And beyond that, we don't have many incoming players that we feel are going to play well within the next year or so and we didn't really bring in a whole lot. And while the team did improve by attempting to fill in the holes, the problem is that they didn't fill the holes--they only made them less deep. So trading Greinke--while not the best fan move--MAY have been the best move to make for the organization. The reasons it didn't work in the past is because I guess Allard thought adding Roberto Hernandez would make us 100 game winners. And he was always so insistent on adding "MLB-ready" talent to our merry men of 100 game losers and that limits the ceiling on the players you're going to get back and that's not the best way to turn around the franchise. Baird also limited the players available by insisting that they play certain positions. When he traded Dye, he just had to have a shortstop to replace Sanchez. When he traded Damon, he just had to have a young shortstop and a veteran closer. When he traded Beltran, he just had to have a third baseman and a catcher. If you're limiting the field of prospects available to you, you're less likely to get the players that can do the most for you. Considering that the MLB team was in shambles and the farm system was even worse--and considering the unknown time factor (Baird had almost two years after he traded Beltran)--if Allard had taken his time and got the best young players available no matter where they were in their developmental stage, he could have had the Royals competing in a much more realistic sense and not the fairytale 2003 sense.
While we do have a nice collection of lower minor league players, there's going to be some attrition due to ability, injury and many other things, so that's going to cut into the number of players that will turn out. The more minor league talent you have, the better chance you have at assembling a team that's going to go far and do well. Now, Moose and Hosmer are up and coming for sure...but what if we're going into their third year hoping that they're going to start realizing their potential like we are with Butler and Gordon?

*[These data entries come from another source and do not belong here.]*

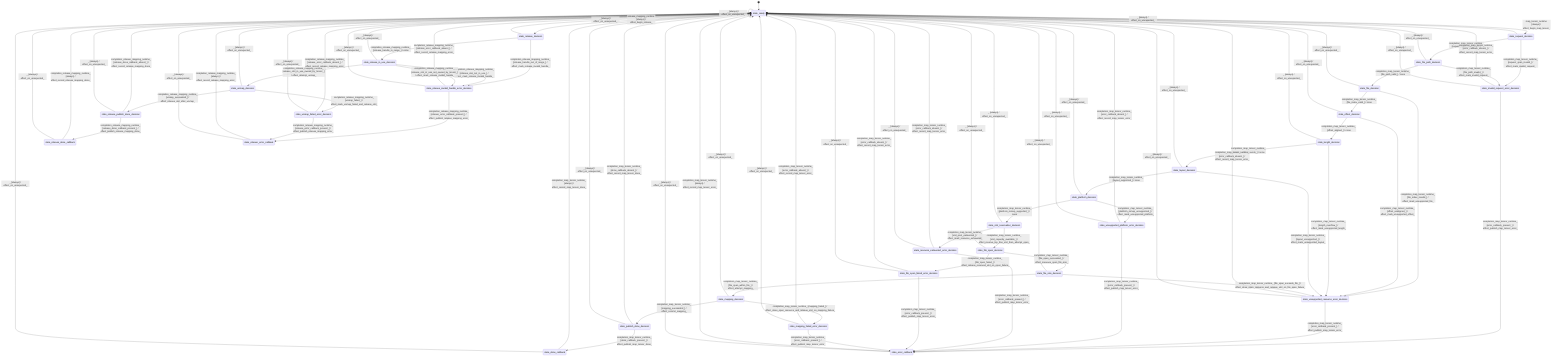
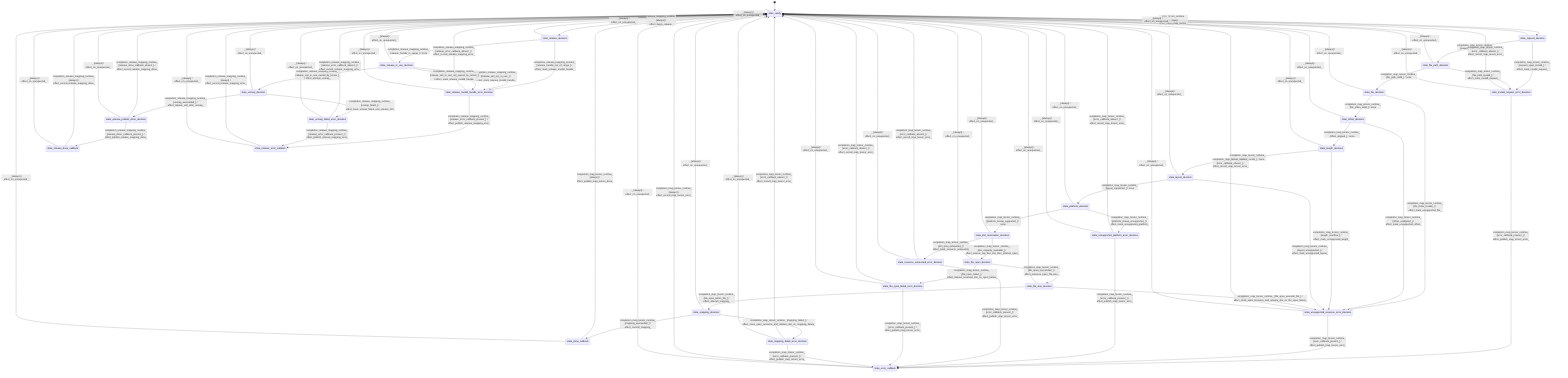
stateDiagram-v2
  direction TB
  [*] --> state_ready
  state_ready --> state_request_decision : map_tensor_runtime [always] / effect_begin_map_tensor_
  state_request_decision --> state_file_path_decision : completion_map_tensor_runtime_ [request_span_valid_] / none
  state_request_decision --> state_invalid_request_error_decision : completion_map_tensor_runtime_ [request_span_invalid_] / effect_mark_invalid_request_
  state_file_path_decision --> state_file_decision : completion_map_tensor_runtime_ [file_path_valid_] / none
  state_file_path_decision --> state_invalid_request_error_decision : completion_map_tensor_runtime_ [file_path_invalid_] / effect_mark_invalid_request_
  state_file_decision --> state_offset_decision : completion_map_tensor_runtime_ [file_index_valid_] / none
  state_file_decision --> state_unsupported_resource_error_decision : completion_map_tensor_runtime_ [file_index_invalid_] / effect_mark_unsupported_file_
  state_offset_decision --> state_length_decision : completion_map_tensor_runtime_ [offset_aligned_] / none
  state_offset_decision --> state_unsupported_resource_error_decision : completion_map_tensor_runtime_ [offset_unaligned_] / effect_mark_unsupported_offset_
  state_length_decision --> state_layout_decision : completion_map_tensor_runtime_ [length_within_bounds_] / none
  state_length_decision --> state_unsupported_resource_error_decision : completion_map_tensor_runtime_ [length_overflow_] / effect_mark_unsupported_length_
  state_layout_decision --> state_platform_decision : completion_map_tensor_runtime_ [layout_supported_] / none
  state_layout_decision --> state_unsupported_resource_error_decision : completion_map_tensor_runtime_ [layout_unsupported_] / effect_mark_unsupported_layout_
  state_platform_decision --> state_slot_reservation_decision : completion_map_tensor_runtime_ [platform_mmap_supported_] / none
  state_platform_decision --> state_unsupported_platform_error_decision : completion_map_tensor_runtime_ [platform_mmap_unsupported_] / effect_mark_unsupported_platform_
  state_slot_reservation_decision --> state_file_open_decision : completion_map_tensor_runtime_ [slot_capacity_available_] / effect_reserve_top_free_slot_then_attempt_open_
  state_slot_reservation_decision --> state_resource_exhausted_error_decision : completion_map_tensor_runtime_ [slot_pool_exhausted_] / effect_mark_resource_exhausted_
  state_file_open_decision --> state_file_size_decision : completion_map_tensor_runtime_ [file_open_succeeded_] / effect_measure_open_file_size_
  state_file_open_decision --> state_file_open_failed_error_decision : completion_map_tensor_runtime_ [file_open_failed_] / effect_release_reserved_slot_on_open_failure_
  state_file_size_decision --> state_mapping_decision : completion_map_tensor_runtime_ [file_span_within_file_] / effect_attempt_mapping_
  state_file_size_decision --> state_unsupported_resource_error_decision : completion_map_tensor_runtime_ [file_span_exceeds_file_] / effect_close_open_resource_and_release_slot_on_file_span_failure_
-   state_mapping_decision --> state_publish_done_decision : completion_map_tensor_runtime_ [mapping_succeeded_] / effect_commit_mapping_
+   state_mapping_decision --> state_done_callback : completion_map_tensor_runtime_ [mapping_succeeded_] / effect_commit_mapping_
  state_mapping_decision --> state_mapping_failed_error_decision : completion_map_tensor_runtime_ [mapping_failed_] / effect_close_open_resource_and_release_slot_on_mapping_failure_
-   state_publish_done_decision --> state_done_callback : completion_map_tensor_runtime_ [done_callback_present_] / effect_publish_map_tensor_done_
-   state_publish_done_decision --> state_ready : completion_map_tensor_runtime_ [done_callback_absent_] / effect_record_map_tensor_done_
-   state_done_callback --> state_ready : completion_map_tensor_runtime_ [always] / effect_record_map_tensor_done_
+   state_done_callback --> state_ready : completion_map_tensor_runtime_ [always] / effect_publish_map_tensor_done_
  state_invalid_request_error_decision --> state_error_callback : completion_map_tensor_runtime_ [error_callback_present_] / effect_publish_map_tensor_error_
  state_invalid_request_error_decision --> state_ready : completion_map_tensor_runtime_ [error_callback_absent_] / effect_record_map_tensor_error_
  state_unsupported_resource_error_decision --> state_error_callback : completion_map_tensor_runtime_ [error_callback_present_] / effect_publish_map_tensor_error_
  state_unsupported_resource_error_decision --> state_ready : completion_map_tensor_runtime_ [error_callback_absent_] / effect_record_map_tensor_error_
  state_unsupported_platform_error_decision --> state_error_callback : completion_map_tensor_runtime_ [error_callback_present_] / effect_publish_map_tensor_error_
  state_unsupported_platform_error_decision --> state_ready : completion_map_tensor_runtime_ [error_callback_absent_] / effect_record_map_tensor_error_
  state_resource_exhausted_error_decision --> state_error_callback : completion_map_tensor_runtime_ [error_callback_present_] / effect_publish_map_tensor_error_
  state_resource_exhausted_error_decision --> state_ready : completion_map_tensor_runtime_ [error_callback_absent_] / effect_record_map_tensor_error_
  state_file_open_failed_error_decision --> state_error_callback : completion_map_tensor_runtime_ [error_callback_present_] / effect_publish_map_tensor_error_
  state_file_open_failed_error_decision --> state_ready : completion_map_tensor_runtime_ [error_callback_absent_] / effect_record_map_tensor_error_
  state_mapping_failed_error_decision --> state_error_callback : completion_map_tensor_runtime_ [error_callback_present_] / effect_publish_map_tensor_error_
  state_mapping_failed_error_decision --> state_ready : completion_map_tensor_runtime_ [error_callback_absent_] / effect_record_map_tensor_error_
  state_error_callback --> state_ready : completion_map_tensor_runtime_ [always] / effect_record_map_tensor_error_
  state_ready --> state_release_decision : release_mapping_runtime [always] / effect_begin_release_
  state_release_decision --> state_release_in_use_decision : completion_release_mapping_runtime_ [release_handle_in_range_] / none
  state_release_decision --> state_release_invalid_handle_error_decision : completion_release_mapping_runtime_ [release_handle_out_of_range_] / effect_mark_release_invalid_handle_
  state_release_in_use_decision --> state_unmap_decision : completion_release_mapping_runtime_ [release_slot_in_use_owned_by_tensor_] / effect_attempt_unmap_
  state_release_in_use_decision --> state_release_invalid_handle_error_decision : completion_release_mapping_runtime_ [release_slot_not_in_use_] / effect_mark_release_invalid_handle_
  state_release_in_use_decision --> state_release_invalid_handle_error_decision : completion_release_mapping_runtime_ [release_slot_in_use_not_owned_by_tensor_] / effect_mark_release_invalid_handle_
  state_unmap_decision --> state_release_publish_done_decision : completion_release_mapping_runtime_ [unmap_succeeded_] / effect_release_slot_after_unmap_
  state_unmap_decision --> state_unmap_failed_error_decision : completion_release_mapping_runtime_ [unmap_failed_] / effect_mark_unmap_failed_and_release_slot_
  state_release_publish_done_decision --> state_release_done_callback : completion_release_mapping_runtime_ [release_done_callback_present_] / effect_publish_release_mapping_done_
  state_release_publish_done_decision --> state_ready : completion_release_mapping_runtime_ [release_done_callback_absent_] / effect_record_release_mapping_done_
  state_release_done_callback --> state_ready : completion_release_mapping_runtime_ [always] / effect_record_release_mapping_done_
  state_release_invalid_handle_error_decision --> state_release_error_callback : completion_release_mapping_runtime_ [release_error_callback_present_] / effect_publish_release_mapping_error_
  state_release_invalid_handle_error_decision --> state_ready : completion_release_mapping_runtime_ [release_error_callback_absent_] / effect_record_release_mapping_error_
  state_unmap_failed_error_decision --> state_release_error_callback : completion_release_mapping_runtime_ [release_error_callback_present_] / effect_publish_release_mapping_error_
  state_unmap_failed_error_decision --> state_ready : completion_release_mapping_runtime_ [release_error_callback_absent_] / effect_record_release_mapping_error_
  state_release_error_callback --> state_ready : completion_release_mapping_runtime_ [always] / effect_record_release_mapping_error_
  state_ready --> state_ready : _ [always] / effect_on_unexpected_
  state_request_decision --> state_ready : _ [always] / effect_on_unexpected_
  state_file_path_decision --> state_ready : _ [always] / effect_on_unexpected_
  state_file_decision --> state_ready : _ [always] / effect_on_unexpected_
  state_offset_decision --> state_ready : _ [always] / effect_on_unexpected_
  state_length_decision --> state_ready : _ [always] / effect_on_unexpected_
  state_layout_decision --> state_ready : _ [always] / effect_on_unexpected_
  state_platform_decision --> state_ready : _ [always] / effect_on_unexpected_
  state_slot_reservation_decision --> state_ready : _ [always] / effect_on_unexpected_
  state_file_open_decision --> state_ready : _ [always] / effect_on_unexpected_
  state_file_size_decision --> state_ready : _ [always] / effect_on_unexpected_
  state_mapping_decision --> state_ready : _ [always] / effect_on_unexpected_
-   state_publish_done_decision --> state_ready : _ [always] / effect_on_unexpected_
  state_done_callback --> state_ready : _ [always] / effect_on_unexpected_
  state_invalid_request_error_decision --> state_ready : _ [always] / effect_on_unexpected_
  state_unsupported_resource_error_decision --> state_ready : _ [always] / effect_on_unexpected_
  state_unsupported_platform_error_decision --> state_ready : _ [always] / effect_on_unexpected_
  state_resource_exhausted_error_decision --> state_ready : _ [always] / effect_on_unexpected_
  state_file_open_failed_error_decision --> state_ready : _ [always] / effect_on_unexpected_
  state_mapping_failed_error_decision --> state_ready : _ [always] / effect_on_unexpected_
  state_error_callback --> state_ready : _ [always] / effect_on_unexpected_
  state_release_decision --> state_ready : _ [always] / effect_on_unexpected_
  state_release_in_use_decision --> state_ready : _ [always] / effect_on_unexpected_
  state_unmap_decision --> state_ready : _ [always] / effect_on_unexpected_
  state_release_publish_done_decision --> state_ready : _ [always] / effect_on_unexpected_
  state_release_done_callback --> state_ready : _ [always] / effect_on_unexpected_
  state_release_invalid_handle_error_decision --> state_ready : _ [always] / effect_on_unexpected_
  state_unmap_failed_error_decision --> state_ready : _ [always] / effect_on_unexpected_
  state_release_error_callback --> state_ready : _ [always] / effect_on_unexpected_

At best, we can hope for Moose to be ready by sometime in the '11 season with Hosmer coming up in the '12 season. They may move faster or they may move slower--and to be honest, that kind of time frame is not the norm. But you'd have to imagine that the chances of them not only being up before the typical time frame AND being able to contribute right away are pretty slim.
And who is it that the Royals have in the farm system that we can count on as "sure" bets to at least offer something in the '09 and '10 seasons? Kila Ka'aihue, a player that was basically an organizational filler before his HUGE 2008 season that saw him dominate Double-A for most of the season and Triple-A for a short spurt, and Dan Cortes, a player that was a project that still has room to grow and will probably turn into a nice third starter according to non-Royal scouts and analysts. Those are some really good prospects...but they're a continuance of the disease we've been seeing over the past two decades--too spaced out! It would be nice if we had a handful of second- and third- year players that were coming into their own as top players at the time that Moose and Hosmer and Melville and Duffy and Montgomery were coming into the league. Trading Greinke would have hurt for the foreseeable future, but could have lead to a league dominated by young Royals much sooner.
And while you can argue that Dayton Moore has done a lot for the farm system including spending a lot in the draft and adding a farm team, he has clearly neglected opportunities to bring young Royals into the upper wrungs of the minor league system. There have been a lot of missed opportunities by Dayton to put talent into Double- and Triple-A meaning that there is no bridge between the young stars of today, all of which will be hard to hang onto, and the young stars of tomorrow. The new Zack Greinke countdown is on and it's a long time until the counter reaches zero, but it will likely happen just after Hosmer's rookie season. Let's hope he challenges McGwire's rookie season home run record.